• _Data to examine_:
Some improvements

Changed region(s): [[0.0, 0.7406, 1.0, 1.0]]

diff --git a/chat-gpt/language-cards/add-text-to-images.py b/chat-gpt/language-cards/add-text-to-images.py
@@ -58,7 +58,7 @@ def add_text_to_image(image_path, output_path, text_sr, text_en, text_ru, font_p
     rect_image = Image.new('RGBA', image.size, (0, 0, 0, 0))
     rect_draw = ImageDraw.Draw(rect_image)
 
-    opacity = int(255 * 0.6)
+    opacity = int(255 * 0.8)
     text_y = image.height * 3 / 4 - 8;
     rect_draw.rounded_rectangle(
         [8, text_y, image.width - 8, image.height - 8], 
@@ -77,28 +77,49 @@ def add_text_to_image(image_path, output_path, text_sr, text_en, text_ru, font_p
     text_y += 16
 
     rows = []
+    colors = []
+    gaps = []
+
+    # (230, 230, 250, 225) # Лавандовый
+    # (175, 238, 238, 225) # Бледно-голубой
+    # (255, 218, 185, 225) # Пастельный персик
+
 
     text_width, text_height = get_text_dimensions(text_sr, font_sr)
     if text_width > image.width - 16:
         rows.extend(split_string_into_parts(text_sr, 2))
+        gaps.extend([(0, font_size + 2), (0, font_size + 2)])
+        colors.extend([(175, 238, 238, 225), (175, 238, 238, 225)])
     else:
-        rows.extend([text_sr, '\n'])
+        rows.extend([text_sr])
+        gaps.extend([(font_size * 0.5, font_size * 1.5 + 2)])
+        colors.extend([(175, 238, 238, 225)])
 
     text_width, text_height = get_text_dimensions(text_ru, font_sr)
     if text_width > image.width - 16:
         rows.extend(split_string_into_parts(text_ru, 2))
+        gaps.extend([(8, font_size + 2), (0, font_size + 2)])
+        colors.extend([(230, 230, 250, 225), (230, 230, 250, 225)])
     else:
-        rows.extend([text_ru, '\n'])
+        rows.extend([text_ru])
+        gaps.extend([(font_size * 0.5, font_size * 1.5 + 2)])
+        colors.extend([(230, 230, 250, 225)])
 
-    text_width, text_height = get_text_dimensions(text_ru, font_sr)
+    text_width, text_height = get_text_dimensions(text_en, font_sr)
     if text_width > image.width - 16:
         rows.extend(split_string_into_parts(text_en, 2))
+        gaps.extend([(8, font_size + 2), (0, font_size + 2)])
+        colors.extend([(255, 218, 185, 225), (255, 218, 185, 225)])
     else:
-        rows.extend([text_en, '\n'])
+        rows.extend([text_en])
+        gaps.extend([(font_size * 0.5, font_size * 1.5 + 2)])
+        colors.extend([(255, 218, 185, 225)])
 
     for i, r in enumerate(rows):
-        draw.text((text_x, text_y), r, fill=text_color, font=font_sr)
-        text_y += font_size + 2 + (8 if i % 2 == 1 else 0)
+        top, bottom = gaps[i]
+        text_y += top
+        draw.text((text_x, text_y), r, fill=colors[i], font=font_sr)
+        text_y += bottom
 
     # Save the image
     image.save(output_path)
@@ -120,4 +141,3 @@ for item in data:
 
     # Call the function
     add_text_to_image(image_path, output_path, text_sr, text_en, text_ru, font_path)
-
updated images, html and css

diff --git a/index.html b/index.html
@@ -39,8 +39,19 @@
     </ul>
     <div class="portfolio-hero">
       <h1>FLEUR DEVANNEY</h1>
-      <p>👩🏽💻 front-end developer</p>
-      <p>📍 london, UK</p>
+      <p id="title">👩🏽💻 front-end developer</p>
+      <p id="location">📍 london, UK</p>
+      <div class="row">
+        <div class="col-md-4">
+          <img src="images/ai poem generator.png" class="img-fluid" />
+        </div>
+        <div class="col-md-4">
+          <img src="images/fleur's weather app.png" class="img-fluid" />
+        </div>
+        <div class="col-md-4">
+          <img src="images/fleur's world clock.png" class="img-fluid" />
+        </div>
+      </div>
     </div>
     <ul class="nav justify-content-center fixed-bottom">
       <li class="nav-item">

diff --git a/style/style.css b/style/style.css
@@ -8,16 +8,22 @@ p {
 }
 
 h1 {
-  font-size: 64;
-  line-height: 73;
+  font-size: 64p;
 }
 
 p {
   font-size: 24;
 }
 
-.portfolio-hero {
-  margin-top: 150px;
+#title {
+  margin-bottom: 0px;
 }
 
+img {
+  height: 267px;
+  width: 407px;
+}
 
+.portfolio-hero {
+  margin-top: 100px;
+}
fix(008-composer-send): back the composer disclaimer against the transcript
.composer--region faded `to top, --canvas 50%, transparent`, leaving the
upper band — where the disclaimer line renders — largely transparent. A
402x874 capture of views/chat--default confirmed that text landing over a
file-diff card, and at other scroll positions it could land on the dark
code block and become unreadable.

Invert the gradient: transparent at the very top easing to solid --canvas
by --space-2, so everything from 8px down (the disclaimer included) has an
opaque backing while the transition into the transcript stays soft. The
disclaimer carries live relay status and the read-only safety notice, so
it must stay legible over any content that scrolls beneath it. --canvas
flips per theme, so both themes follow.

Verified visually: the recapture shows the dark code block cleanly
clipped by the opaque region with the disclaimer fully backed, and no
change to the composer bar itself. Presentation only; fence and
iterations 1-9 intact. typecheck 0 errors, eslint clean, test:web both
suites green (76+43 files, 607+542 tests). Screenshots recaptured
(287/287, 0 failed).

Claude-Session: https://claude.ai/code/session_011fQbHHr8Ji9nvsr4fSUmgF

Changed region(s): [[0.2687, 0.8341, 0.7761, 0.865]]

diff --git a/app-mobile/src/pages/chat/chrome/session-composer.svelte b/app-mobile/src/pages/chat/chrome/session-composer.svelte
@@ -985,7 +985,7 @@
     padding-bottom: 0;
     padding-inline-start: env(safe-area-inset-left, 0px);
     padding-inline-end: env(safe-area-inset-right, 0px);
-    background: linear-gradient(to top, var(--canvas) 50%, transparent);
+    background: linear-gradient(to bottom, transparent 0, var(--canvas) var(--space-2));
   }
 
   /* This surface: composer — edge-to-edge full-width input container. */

• _Exercise goal_: Print all the data exactly as shown above.

• _Result below_:
Some improvements

Changed region(s): [[0.0, 0.7406, 1.0, 1.0]]

diff --git a/chat-gpt/language-cards/add-text-to-images.py b/chat-gpt/language-cards/add-text-to-images.py
@@ -58,7 +58,7 @@ def add_text_to_image(image_path, output_path, text_sr, text_en, text_ru, font_p
     rect_image = Image.new('RGBA', image.size, (0, 0, 0, 0))
     rect_draw = ImageDraw.Draw(rect_image)
 
-    opacity = int(255 * 0.6)
+    opacity = int(255 * 0.8)
     text_y = image.height * 3 / 4 - 8;
     rect_draw.rounded_rectangle(
         [8, text_y, image.width - 8, image.height - 8], 
@@ -77,28 +77,49 @@ def add_text_to_image(image_path, output_path, text_sr, text_en, text_ru, font_p
     text_y += 16
 
     rows = []
+    colors = []
+    gaps = []
+
+    # (230, 230, 250, 225) # Лавандовый
+    # (175, 238, 238, 225) # Бледно-голубой
+    # (255, 218, 185, 225) # Пастельный персик
+
 
     text_width, text_height = get_text_dimensions(text_sr, font_sr)
     if text_width > image.width - 16:
         rows.extend(split_string_into_parts(text_sr, 2))
+        gaps.extend([(0, font_size + 2), (0, font_size + 2)])
+        colors.extend([(175, 238, 238, 225), (175, 238, 238, 225)])
     else:
-        rows.extend([text_sr, '\n'])
+        rows.extend([text_sr])
+        gaps.extend([(font_size * 0.5, font_size * 1.5 + 2)])
+        colors.extend([(175, 238, 238, 225)])
 
     text_width, text_height = get_text_dimensions(text_ru, font_sr)
     if text_width > image.width - 16:
         rows.extend(split_string_into_parts(text_ru, 2))
+        gaps.extend([(8, font_size + 2), (0, font_size + 2)])
+        colors.extend([(230, 230, 250, 225), (230, 230, 250, 225)])
     else:
-        rows.extend([text_ru, '\n'])
+        rows.extend([text_ru])
+        gaps.extend([(font_size * 0.5, font_size * 1.5 + 2)])
+        colors.extend([(230, 230, 250, 225)])
 
-    text_width, text_height = get_text_dimensions(text_ru, font_sr)
+    text_width, text_height = get_text_dimensions(text_en, font_sr)
     if text_width > image.width - 16:
         rows.extend(split_string_into_parts(text_en, 2))
+        gaps.extend([(8, font_size + 2), (0, font_size + 2)])
+        colors.extend([(255, 218, 185, 225), (255, 218, 185, 225)])
     else:
-        rows.extend([text_en, '\n'])
+        rows.extend([text_en])
+        gaps.extend([(font_size * 0.5, font_size * 1.5 + 2)])
+        colors.extend([(255, 218, 185, 225)])
 
     for i, r in enumerate(rows):
-        draw.text((text_x, text_y), r, fill=text_color, font=font_sr)
-        text_y += font_size + 2 + (8 if i % 2 == 1 else 0)
+        top, bottom = gaps[i]
+        text_y += top
+        draw.text((text_x, text_y), r, fill=colors[i], font=font_sr)
+        text_y += bottom
 
     # Save the image
     image.save(output_path)
@@ -120,4 +141,3 @@ for item in data:
 
     # Call the function
     add_text_to_image(image_path, output_path, text_sr, text_en, text_ru, font_path)
-
updated images, html and css

diff --git a/index.html b/index.html
@@ -39,8 +39,19 @@
     </ul>
     <div class="portfolio-hero">
       <h1>FLEUR DEVANNEY</h1>
-      <p>👩🏽💻 front-end developer</p>
-      <p>📍 london, UK</p>
+      <p id="title">👩🏽💻 front-end developer</p>
+      <p id="location">📍 london, UK</p>
+      <div class="row">
+        <div class="col-md-4">
+          <img src="images/ai poem generator.png" class="img-fluid" />
+        </div>
+        <div class="col-md-4">
+          <img src="images/fleur's weather app.png" class="img-fluid" />
+        </div>
+        <div class="col-md-4">
+          <img src="images/fleur's world clock.png" class="img-fluid" />
+        </div>
+      </div>
     </div>
     <ul class="nav justify-content-center fixed-bottom">
       <li class="nav-item">

diff --git a/style/style.css b/style/style.css
@@ -8,16 +8,22 @@ p {
 }
 
 h1 {
-  font-size: 64;
-  line-height: 73;
+  font-size: 64p;
 }
 
 p {
   font-size: 24;
 }
 
-.portfolio-hero {
-  margin-top: 150px;
+#title {
+  margin-bottom: 0px;
 }
 
+img {
+  height: 267px;
+  width: 407px;
+}
 
+.portfolio-hero {
+  margin-top: 100px;
+}
fix(008-composer-send): back the composer disclaimer against the transcript
.composer--region faded `to top, --canvas 50%, transparent`, leaving the
upper band — where the disclaimer line renders — largely transparent. A
402x874 capture of views/chat--default confirmed that text landing over a
file-diff card, and at other scroll positions it could land on the dark
code block and become unreadable.

Invert the gradient: transparent at the very top easing to solid --canvas
by --space-2, so everything from 8px down (the disclaimer included) has an
opaque backing while the transition into the transcript stays soft. The
disclaimer carries live relay status and the read-only safety notice, so
it must stay legible over any content that scrolls beneath it. --canvas
flips per theme, so both themes follow.

Verified visually: the recapture shows the dark code block cleanly
clipped by the opaque region with the disclaimer fully backed, and no
change to the composer bar itself. Presentation only; fence and
iterations 1-9 intact. typecheck 0 errors, eslint clean, test:web both
suites green (76+43 files, 607+542 tests). Screenshots recaptured
(287/287, 0 failed).

Claude-Session: https://claude.ai/code/session_011fQbHHr8Ji9nvsr4fSUmgF

Changed region(s): [[0.2687, 0.8341, 0.7761, 0.865]]

diff --git a/app-mobile/src/pages/chat/chrome/session-composer.svelte b/app-mobile/src/pages/chat/chrome/session-composer.svelte
@@ -985,7 +985,7 @@
     padding-bottom: 0;
     padding-inline-start: env(safe-area-inset-left, 0px);
     padding-inline-end: env(safe-area-inset-right, 0px);
-    background: linear-gradient(to top, var(--canvas) 50%, transparent);
+    background: linear-gradient(to bottom, transparent 0, var(--canvas) var(--space-2));
   }
 
   /* This surface: composer — edge-to-edge full-width input container. */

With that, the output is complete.